Q. Let's talk about You Reap What You Sow. Why did you choose to make YRWYS in black and white? What is the significance of the blue facemask at the end of YRWYS?
A. Black and white sets a mood of darkness and hopelessness, and I wanted the audience to feel that way. The face-mask at the end just is a reminder that we are losing our ability to breathe. I find this terrifying.
Q. What is your process for animating?
A. Prior to YRWYS, I have never done a full-blown animation before. I started out using free software called Krita. After working with it for a month or so, I realized there were many better tools out there. I then moved to Adobe. I also was lucky enough to get a Wacom Mobile Studio Pro 16 tablet halfway through the animation. This helped a lot. It took me seven months to animate 2 minutes because I was learning through trial and error. You can actually see my progression as an animator as the story moves forward. Ultimately, I made 1600 frames by hand and spent seven months on that first film. For my other films, I used a variety of Adobe programs and worked the backgrounds ahead of the animations.
Q. Tell me about One Man’s Trash. How did that film come to exist?
A. It was the product of a collaboration I did with the Millburn Environmental Committee, which is made up of township residents, parents and students here in town. They wanted to something special for Earth Day. They wanted to create a PSA for the town's Earth Day efforts and they heard about YRWYS. The approached me and asked me to come up with a concept. I had just seen a documentary on the Great Pacific Garbage patch, so this seemed like a good topic.

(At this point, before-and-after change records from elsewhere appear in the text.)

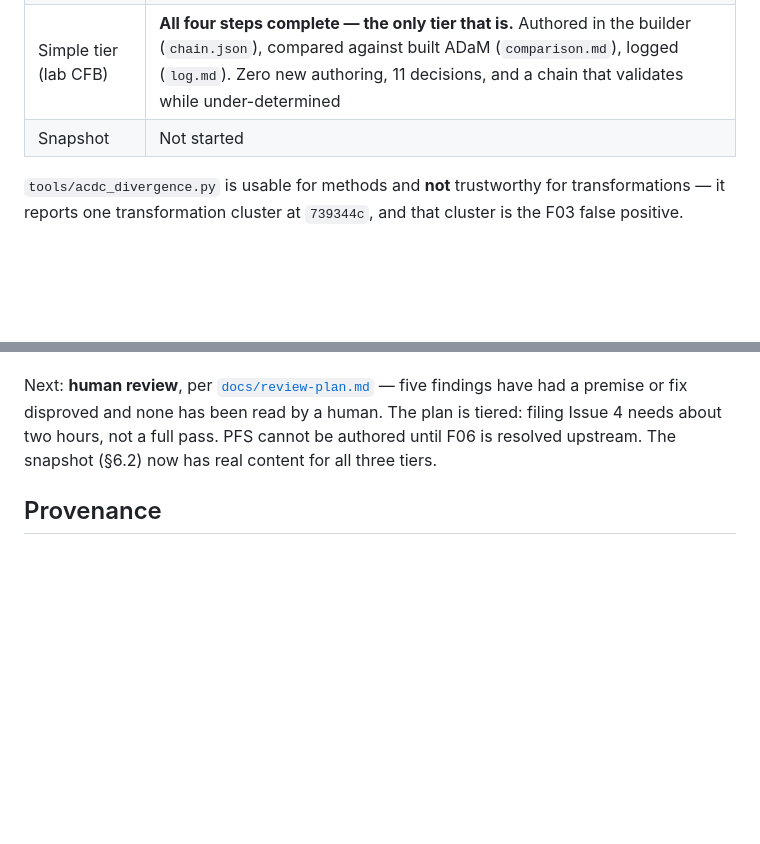
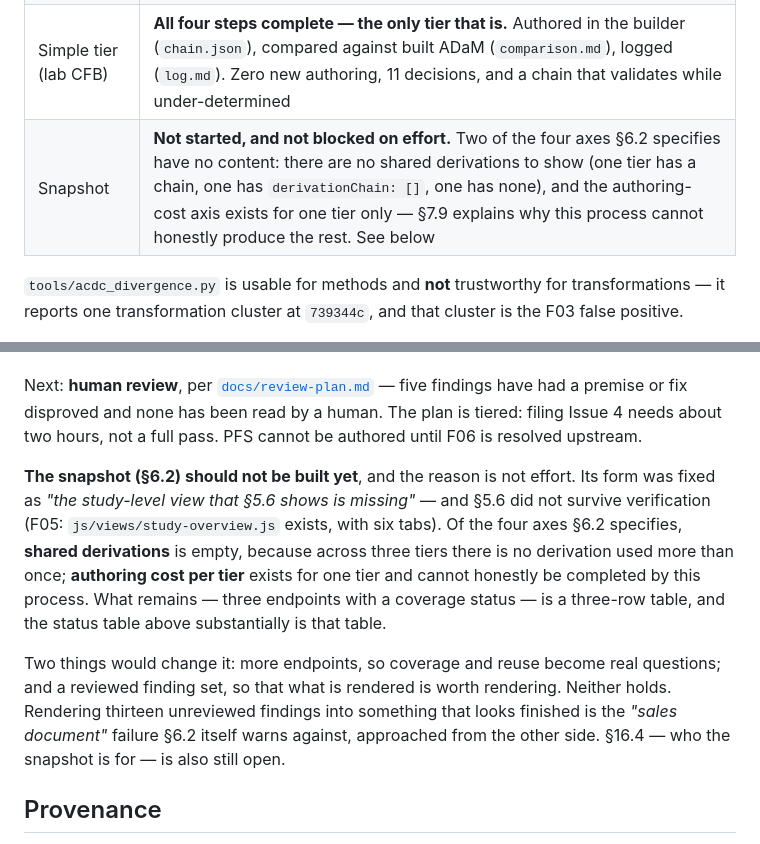
Before and after one commit to Lovemore-Gakava/usdm-acdc-in-practice, a Markdown page: README.md, 2 parts joined by grey strips. Rendered like a GitHub page; blank space fills up the shorter version.

Commit message:
Correct the README's snapshot claim
The line read "The snapshot (§6.2) now has real content for all three tiers".
That nudges toward building it and is not accurate.

Two of the four axes §6.2 specifies have no content. SHARED DERIVATIONS is
empty - across three tiers no derivation is used more than once (lab has a
chain, ORR's has derivationChain: [], PFS has none), and making reuse visible
is the axis the view exists for. AUTHORING COST PER TIER exists for one tier
and per PROVENANCE 7.9 cannot honestly be completed by this process.

What remains is three endpoints with a coverage status, which the README
status table substantially already is.

Also recorded: the form was fixed as "the study-level view that 5.6 shows is
missing", and 5.6 did not survive verification - F05 found
js/views/study-overview.js with six tabs. The premise that chose the artefact's
shape was corrected and the choice was never revisited.

So the snapshot is not blocked on effort. It is blocked on having something to
show. Two things would change that: more endpoints, so coverage and reuse
become real questions, and a reviewed finding set. Neither holds, and 16.4 -
who it is for - is still open.

Rendering thirteen unreviewed findings into something that looks finished is
the "sales document" failure 6.2 itself warns against, approached from the
other side.

Status row and Next paragraph rewritten; specification 6.2 carries the
correction at the point where the form was decided.

Co-Authored-By: Claude Opus 5 (1M context) <noreply@anthropic.com>

```diff
--- a/README.md
+++ b/README.md
@@ -216,7 +216,7 @@ The specification is complete and the findings are verified against pinned commi
 | Complex tier (PFS) | `mapping.md` written. **Does not compose on paper** — F06. Steps 2–4 blocked |
 | Moderate tier (ORR) | `mapping.md`, `chain.json`, `log.md`. **Composes at method level and cannot be authored** — no transformation wraps `M.Categorization`, `M.Proportion` or `M.CMH`, and the builder cannot create one. The authorable chain has `derivationChain: []` |
 | Simple tier (lab CFB) | **All four steps complete — the only tier that is.** Authored in the builder (`chain.json`), compared against built ADaM (`comparison.md`), logged (`log.md`). Zero new authoring, 11 decisions, and a chain that validates while under-determined |
-| Snapshot | Not started |
+| Snapshot | **Not started, and not blocked on effort.** Two of the four axes §6.2 specifies have no content: there are no shared derivations to show (one tier has a chain, one has `derivationChain: []`, one has none), and the authoring-cost axis exists for one tier only — §7.9 explains why this process cannot honestly produce the rest. See below |
 
 `tools/acdc_divergence.py` is usable for methods and **not** trustworthy for transformations —
 it reports one transformation cluster at `739344c`, and that cluster is the F03 false positive.
@@ -240,7 +240,21 @@ methods can, and nothing wraps them. Lab: it authors cleanly and is silently und
 Next: **human review**, per [`docs/review-plan.md`](docs/review-plan.md) — five findings have
 had a premise or fix disproved and none has been read by a human. The plan is tiered: filing
 Issue 4 needs about two hours, not a full pass. PFS cannot be authored until F06 is resolved
-upstream. The snapshot (§6.2) now has real content for all three tiers.
+upstream.
+
+**The snapshot (§6.2) should not be built yet**, and the reason is not effort. Its form was
+fixed as *"the study-level view that §5.6 shows is missing"* — and §5.6 did not survive
+verification (F05: `js/views/study-overview.js` exists, with six tabs). Of the four axes §6.2
+specifies, **shared derivations** is empty, because across three tiers there is no derivation
+used more than once; **authoring cost per tier** exists for one tier and cannot honestly be
+completed by this process. What remains — three endpoints with a coverage status — is a
+three-row table, and the status table above substantially is that table.
+
+Two things would change it: more endpoints, so coverage and reuse become real questions; and a
+reviewed finding set, so that what is rendered is worth rendering. Neither holds. Rendering
+thirteen unreviewed findings into something that looks finished is the *"sales document"*
+failure §6.2 itself warns against, approached from the other side. §16.4 — who the snapshot is
+for — is also still open.
 
 ## Provenance
 
```
Also changed, not shown: docs/specification.md (+2 -0 lines).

Q. What about AYEO? What is the meaning of his story?
A. AYEO, like YRWYS, is a story that takes a look at a likely future if we continue to abuse our environment. In the case of AYEO, he is one of humanity's last survivors - barely hanging on in a world with dirty water, the loss of animals and people. He dreams of one day seeing something we take for granted: a bird. When his dream comes true, he follows the bird and provides us with a tour of his landscape, a grim wasteland destroyed by pollution and global warming. In my research, I came across many modern-day communities that are forgotten in remote parts of the world where children live surrounded by trash and lack access to potable water. It scares me that AYEO's plight is not as futuristic as we might like to think.

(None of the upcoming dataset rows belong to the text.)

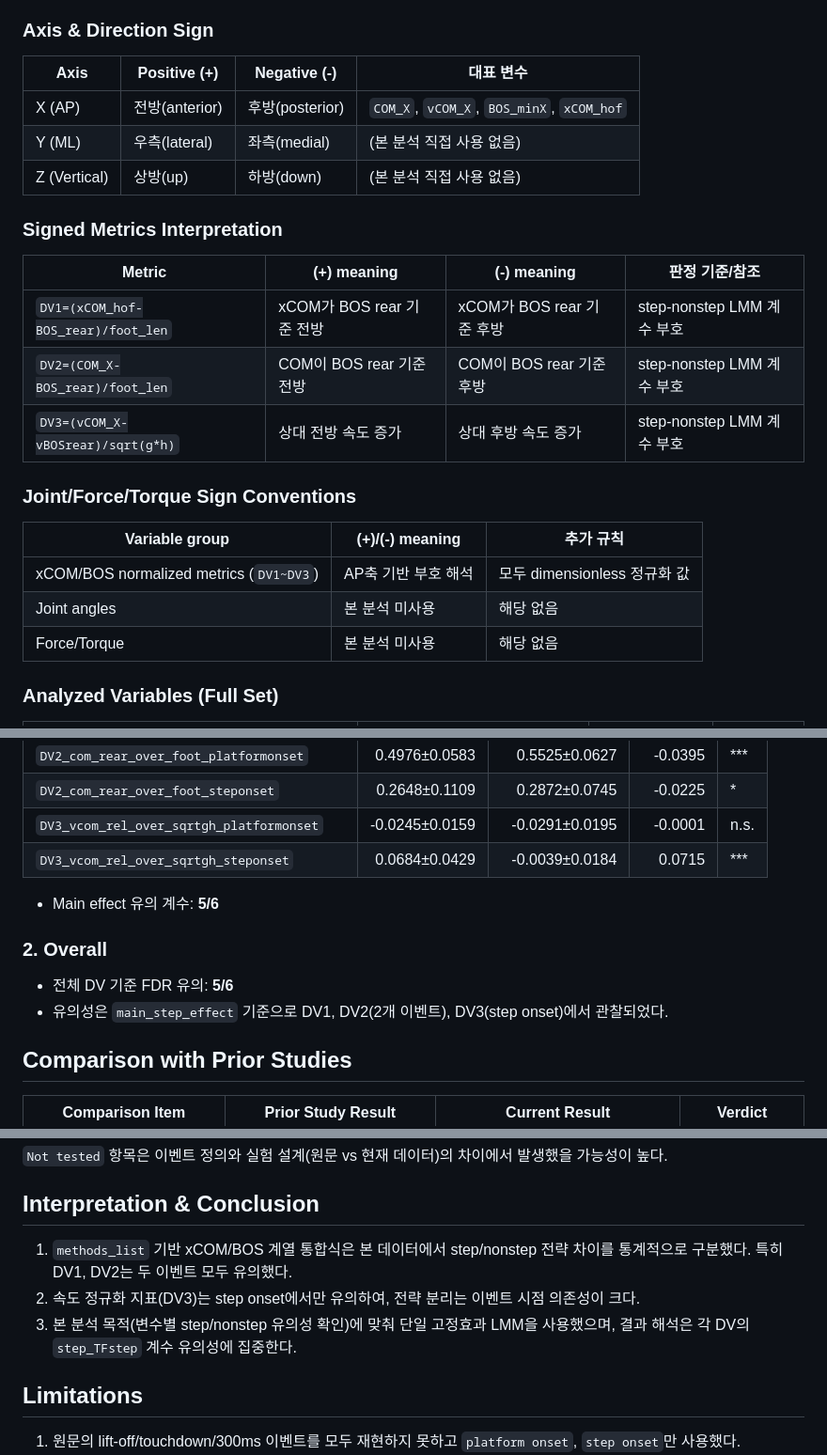
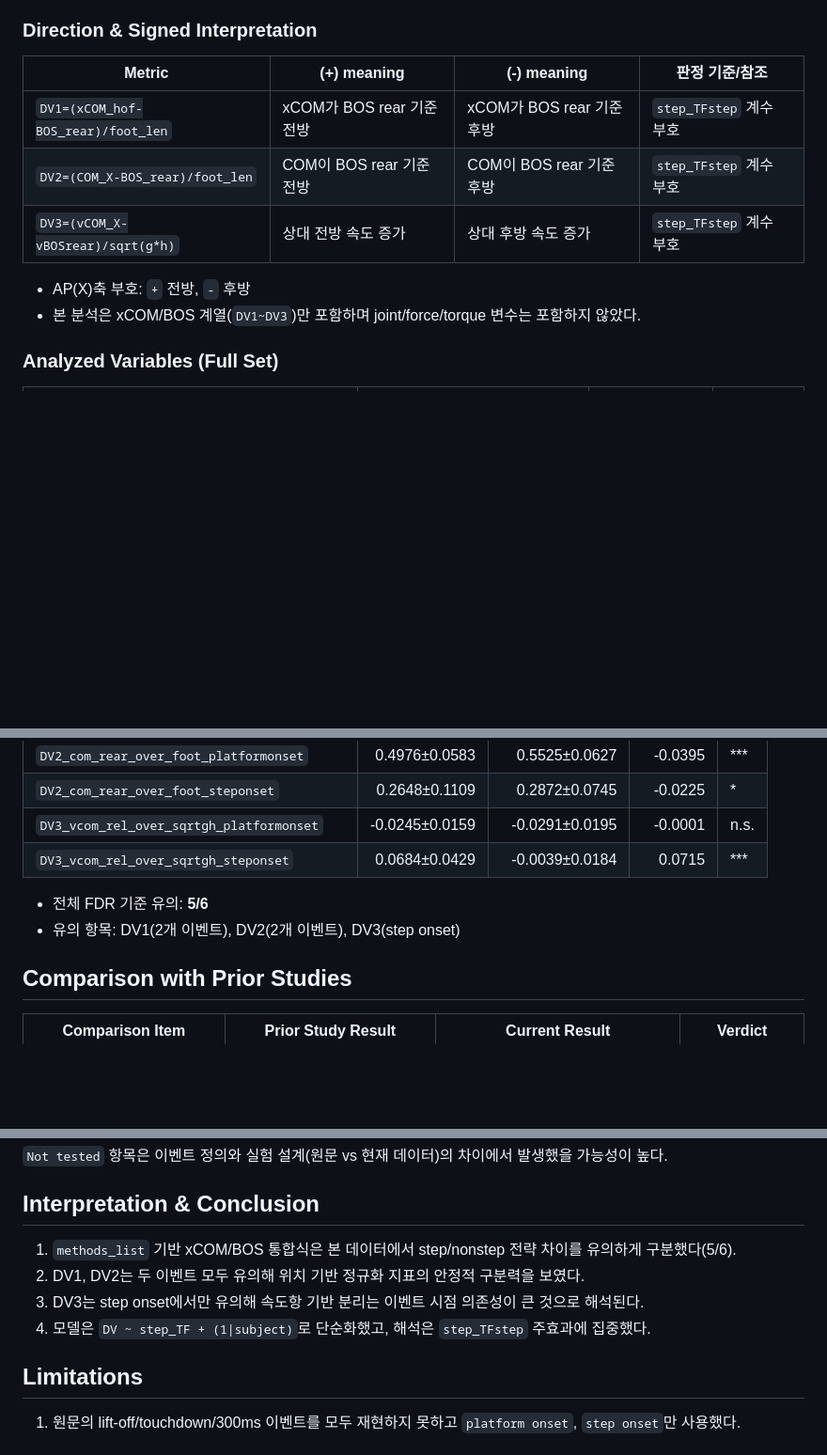
Before and after one commit to Rukkha1024/replace_V3D, a Markdown page: analysis/xCOM&BOS_normalization/report.md, 3 parts joined by grey strips. Shown at 94% size. GitHub-like rendering; blank space fills up the shorter version.

Commit message:
xCOM&BOS 정규화 보고서 중복 정리
report.md에서 중복된 해석 표와 반복 서술을 통합했습니다.

핵심 수치(유의 5/6, DV별 결과)는 유지하고 가독성을 높였습니다.

섹션 구조와 용어 스타일은 기존 문서를 따르도록 재작성했습니다.

```diff
--- a/analysis/xCOM&BOS_normalization/report.md
+++ b/analysis/xCOM&BOS_normalization/report.md
@@ -68,29 +68,16 @@
   - `height_m = 키 / 100`
   - `leg_len_m = 다리길이 / 100`
 
-### Axis & Direction Sign
-
-| Axis | Positive (+) | Negative (-) | 대표 변수 |
-|---|---|---|---|
-| X (AP) | 전방(anterior) | 후방(posterior) | `COM_X`, `vCOM_X`, `BOS_minX`, `xCOM_hof` |
-| Y (ML) | 우측(lateral) | 좌측(medial) | (본 분석 직접 사용 없음) |
-| Z (Vertical) | 상방(up) | 하방(down) | (본 분석 직접 사용 없음) |
-
-### Signed Metrics Interpretation
+### Direction & Signed Interpretation
 
 | Metric | (+) meaning | (-) meaning | 판정 기준/참조 |
 |---|---|---|---|
-| `DV1=(xCOM_hof-BOS_rear)/foot_len` | xCOM가 BOS rear 기준 전방 | xCOM가 BOS rear 기준 후방 | step-nonstep LMM 계수 부호 |
-| `DV2=(COM_X-BOS_rear)/foot_len` | COM이 BOS rear 기준 전방 | COM이 BOS rear 기준 후방 | step-nonstep LMM 계수 부호 |
-| `DV3=(vCOM_X-vBOSrear)/sqrt(g*h)` | 상대 전방 속도 증가 | 상대 후방 속도 증가 | step-nonstep LMM 계수 부호 |
+| `DV1=(xCOM_hof-BOS_rear)/foot_len` | xCOM가 BOS rear 기준 전방 | xCOM가 BOS rear 기준 후방 | `step_TFstep` 계수 부호 |
+| `DV2=(COM_X-BOS_rear)/foot_len` | COM이 BOS rear 기준 전방 | COM이 BOS rear 기준 후방 | `step_TFstep` 계수 부호 |
+| `DV3=(vCOM_X-vBOSrear)/sqrt(g*h)` | 상대 전방 속도 증가 | 상대 후방 속도 증가 | `step_TFstep` 계수 부호 |
 
-### Joint/Force/Torque Sign Conventions
-
-| Variable group | (+)/(-) meaning | 추가 규칙 |
-|---|---|---|
-| xCOM/BOS normalized metrics (`DV1~DV3`) | AP축 기반 부호 해석 | 모두 dimensionless 정규화 값 |
-| Joint angles | 본 분석 미사용 | 해당 없음 |
-| Force/Torque | 본 분석 미사용 | 해당 없음 |
+- AP(X)축 부호: `+` 전방, `-` 후방
+- 본 분석은 xCOM/BOS 계열(`DV1~DV3`)만 포함하며 joint/force/torque 변수는 포함하지 않았다.
 
 ### Analyzed Variables (Full Set)
 
@@ -116,12 +103,8 @@
 | `DV3_vcom_rel_over_sqrtgh_platformonset` | -0.0245±0.0159 | -0.0291±0.0195 | -0.0001 | n.s. |
 | `DV3_vcom_rel_over_sqrtgh_steponset` | 0.0684±0.0429 | -0.0039±0.0184 | 0.0715 | *** |
 
-- Main effect 유의 계수: **5/6**
-
-### 2. Overall
-
-- 전체 DV 기준 FDR 유의: **5/6**
-- 유의성은 `main_step_effect` 기준으로 DV1, DV2(2개 이벤트), DV3(step onset)에서 관찰되었다.
+- 전체 FDR 기준 유의: **5/6**
+- 유의 항목: DV1(2개 이벤트), DV2(2개 이벤트), DV3(step onset)
 
 ## Comparison with Prior Studies
 
@@ -136,9 +119,10 @@
 
 ## Interpretation & Conclusion
 
-1. `methods_list` 기반 xCOM/BOS 계열 통합식은 본 데이터에서 step/nonstep 전략 차이를 통계적으로 구분했다. 특히 DV1, DV2는 두 이벤트 모두 유의했다.
-2. 속도 정규화 지표(DV3)는 step onset에서만 유의하여, 전략 분리는 이벤트 시점 의존성이 크다.
-3. 본 분석 목적(변수별 step/nonstep 유의성 확인)에 맞춰 단일 고정효과 LMM을 사용했으며, 결과 해석은 각 DV의 `step_TFstep` 계수 유의성에 집중한다.
+1. `methods_list` 기반 xCOM/BOS 통합식은 본 데이터에서 step/nonstep 전략 차이를 유의하게 구분했다(5/6).
+2. DV1, DV2는 두 이벤트 모두 유의해 위치 기반 정규화 지표의 안정적 구분력을 보였다.
+3. DV3는 step onset에서만 유의해 속도항 기반 분리는 이벤트 시점 의존성이 큰 것으로 해석된다.
+4. 모델은 `DV ~ step_TF + (1|subject)`로 단순화했고, 해석은 `step_TFstep` 주효과에 집중했다.
 
 ## Limitations
 
```
Also changed, not shown: other parts of analysis/xCOM&BOS_normalization/report.md (+1 -1 lines).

Q. When AYEO walks by the burn-out car, we see a human skeleton. However, Ayeo himself has an ethereal quality, a blank face, and he floats from scene to scene. What that intentional?
A. Very much so! Ayeo is one of the last of our kind and his fading humanity is represented in his round face and his simple robes. I specifically included the skeleton, a much more sculpted form, to make that point. I also wanted to reinforce that the very things that make us civilized, cars and the such, are also destroying us. That is the significance of the things Ayeo sees on his way to the beach, a car and an old TV.

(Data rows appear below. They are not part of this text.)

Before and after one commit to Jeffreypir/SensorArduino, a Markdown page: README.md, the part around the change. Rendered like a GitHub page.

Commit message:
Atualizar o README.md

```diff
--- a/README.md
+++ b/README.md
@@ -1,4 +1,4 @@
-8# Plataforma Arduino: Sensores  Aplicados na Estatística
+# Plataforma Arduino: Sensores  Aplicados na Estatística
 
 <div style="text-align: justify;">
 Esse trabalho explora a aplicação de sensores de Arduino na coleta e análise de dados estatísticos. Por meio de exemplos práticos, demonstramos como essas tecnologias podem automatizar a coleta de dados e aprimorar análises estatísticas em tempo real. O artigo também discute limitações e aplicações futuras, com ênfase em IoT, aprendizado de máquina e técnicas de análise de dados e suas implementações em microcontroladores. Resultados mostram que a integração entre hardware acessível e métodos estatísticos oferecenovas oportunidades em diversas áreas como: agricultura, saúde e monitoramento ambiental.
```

Q. Do you have a favorite film-maker?
A. My favorite filmmaker without doubt has to be Owen Dennis. He's such a genius when it comes to storytelling, and he's such a big name in the industry for his accomplishments in two huge cartoons; Infinity Train and Regular Show. Spiderverse is such a brilliant work of animation and stylized 3D film designed to look 2D. I could rave about it for days but the film already has all the attention it deserves.
Q. Who or what inspires you? Do you have any role-models?
A. I would have to say my role model is definitely Rebecca Sugar. Their work piloting the creative drive behind one of the most inclusive cartoons to date is so commemorable and I can not offer them enough of my praise.
Q. What do you think each individual can do to affect the future of our planet?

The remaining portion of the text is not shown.